  14. ^ .
  15. ^ a b "By sea & stealth: maritime special forces tend to arrive in hostile territory by sea and by stealth, but where once they would be delivered by rubber dinghies from a submarine now they are using Special Delivery Vehicles (SDV) and even midget submarines". Retrieved December 1, 2005.
  16. ISSN 0032-4558. Retrieved 2 October 2011. {{cite book}}: |journal= ignored (help
  17. ^ "NOAA's Hawaii Undersea Research Laboratory (HURL)". Retrieved 11 November 2014.
  18. ^ a b Watts, Anthony J. Japanese Warships of World War II Doubleday & Company (1967) p.213
  19. ^ Watts, Anthony J. Japanese Warships of World War II Doubleday & Company (1967) p.216
  20. .
  21. ^ Robert Gardiner, Conway's All the World's Fighting Ships 1922-1946, Naval Institute Press, 1980, pp. 311 and 361
  22. .
  23. ^ "Project APL. Deepstorm.ru". Retrieved 11 November 2014.
  24. ^ a b "Spanish Foca & Tiburón midget subs". Retrieved 24 June 2013.
  25. ^ "Sea Dagger midget sub". Retrieved 11 November 2014.
  26. ^ "UVS-1300 Malen". Retrieved 12 December 2014.
  27. ^ .
  28. .
  29. .
  30. ^ Colville, Tom. "Welfreighter". Archived from the original on 2005-09-22. Retrieved 2008-06-29.
  31. Honolulu Star Advertiser
  32. .
  33. ^ McCullough, George. "GIMIK OSS Project "FEU" in World War II" (PDF).
  34. ^ Anderson, Jim; Smith, Dirk (December 2014). "GIMIK and SKIFF A tale of two semi-submersibles" (PDF). Studies in Intelligence. 58 (4): 19–29 – via Central Intelligence Agency.
  35. ^ "Gimik | Battleship Cove". Battleship Cove. Retrieved 2023-10-14.
  36. ^ Pike, John (7 July 2011). "Deep Submergence Rescue Vehicle DSRV". GlobalSecurity.org. Retrieved 4 May 2019.
  37. ^ Ryan, Mary (2011). "Rescuing Submariners: From DSRVs to the SRDRS" (PDF). Undersea Quarterly. 15 (2). Naval Undersea Museum Foundation: 1–6. Archived from the original (PDF) on 2014-03-25.
  38. (PDF). Subcommittee on Intelligence, Emerging Threats and Capabilities Hearing on Fiscal Year 2015 National Defense Authorization Budget Request from the U.S. Special Operations Command and Posture of the U.S. Special Operations Forces. Washington, D.C.: Government Printing Office. Retrieved January 23, 2019.

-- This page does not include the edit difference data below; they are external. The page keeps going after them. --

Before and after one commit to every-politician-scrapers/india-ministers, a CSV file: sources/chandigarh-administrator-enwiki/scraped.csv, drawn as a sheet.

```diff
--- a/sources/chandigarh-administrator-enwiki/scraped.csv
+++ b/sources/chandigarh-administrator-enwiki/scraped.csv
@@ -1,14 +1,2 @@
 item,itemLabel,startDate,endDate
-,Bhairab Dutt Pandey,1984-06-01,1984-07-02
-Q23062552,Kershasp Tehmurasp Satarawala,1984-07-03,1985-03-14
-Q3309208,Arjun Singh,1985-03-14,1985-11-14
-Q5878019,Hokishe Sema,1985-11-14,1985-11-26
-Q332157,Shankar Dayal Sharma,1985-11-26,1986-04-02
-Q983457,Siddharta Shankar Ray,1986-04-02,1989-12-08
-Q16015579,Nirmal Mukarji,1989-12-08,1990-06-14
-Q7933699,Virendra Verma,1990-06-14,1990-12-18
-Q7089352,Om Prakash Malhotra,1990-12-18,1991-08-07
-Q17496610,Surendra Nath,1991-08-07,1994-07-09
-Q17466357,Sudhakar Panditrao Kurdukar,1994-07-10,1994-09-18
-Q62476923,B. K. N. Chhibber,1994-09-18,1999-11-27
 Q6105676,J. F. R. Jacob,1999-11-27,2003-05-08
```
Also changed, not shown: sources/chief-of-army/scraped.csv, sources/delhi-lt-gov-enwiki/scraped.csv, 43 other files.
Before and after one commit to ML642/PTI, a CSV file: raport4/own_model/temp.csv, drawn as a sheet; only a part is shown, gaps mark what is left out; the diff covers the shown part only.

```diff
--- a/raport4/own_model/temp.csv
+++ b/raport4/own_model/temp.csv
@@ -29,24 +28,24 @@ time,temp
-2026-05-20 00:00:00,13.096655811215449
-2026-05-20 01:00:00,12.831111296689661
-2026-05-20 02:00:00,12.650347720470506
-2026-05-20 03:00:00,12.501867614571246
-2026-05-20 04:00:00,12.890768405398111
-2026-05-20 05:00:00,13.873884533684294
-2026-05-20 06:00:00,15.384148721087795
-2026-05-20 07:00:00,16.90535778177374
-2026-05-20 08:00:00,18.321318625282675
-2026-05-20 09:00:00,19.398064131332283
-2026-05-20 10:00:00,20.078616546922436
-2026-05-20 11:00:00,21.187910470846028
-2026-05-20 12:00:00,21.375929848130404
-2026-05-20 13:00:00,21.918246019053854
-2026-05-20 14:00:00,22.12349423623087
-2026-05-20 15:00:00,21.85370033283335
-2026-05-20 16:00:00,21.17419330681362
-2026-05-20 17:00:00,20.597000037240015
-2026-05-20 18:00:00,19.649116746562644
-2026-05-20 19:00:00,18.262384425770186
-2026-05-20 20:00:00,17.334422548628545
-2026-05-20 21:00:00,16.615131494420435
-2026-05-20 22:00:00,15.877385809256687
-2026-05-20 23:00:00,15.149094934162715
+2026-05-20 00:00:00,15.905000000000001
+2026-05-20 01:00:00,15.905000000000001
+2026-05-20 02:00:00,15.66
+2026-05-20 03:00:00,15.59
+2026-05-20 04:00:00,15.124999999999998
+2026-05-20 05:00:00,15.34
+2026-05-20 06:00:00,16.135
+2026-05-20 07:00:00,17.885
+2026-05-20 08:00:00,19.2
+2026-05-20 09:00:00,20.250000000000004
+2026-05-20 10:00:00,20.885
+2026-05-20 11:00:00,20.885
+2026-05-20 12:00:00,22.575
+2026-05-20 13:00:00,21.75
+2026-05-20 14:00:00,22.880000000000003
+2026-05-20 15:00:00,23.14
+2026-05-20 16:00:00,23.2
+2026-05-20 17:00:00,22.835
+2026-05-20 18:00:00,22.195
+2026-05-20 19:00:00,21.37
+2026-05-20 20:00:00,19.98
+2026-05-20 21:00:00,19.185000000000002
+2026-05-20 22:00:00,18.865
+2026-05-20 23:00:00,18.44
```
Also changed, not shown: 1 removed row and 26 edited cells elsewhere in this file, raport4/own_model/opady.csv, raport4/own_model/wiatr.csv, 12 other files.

  39. ^ "Navy Tests First Midget Submarine As Close In Weapon". Popular Mechanics, February 1956, p. 124, bottom of page.

External links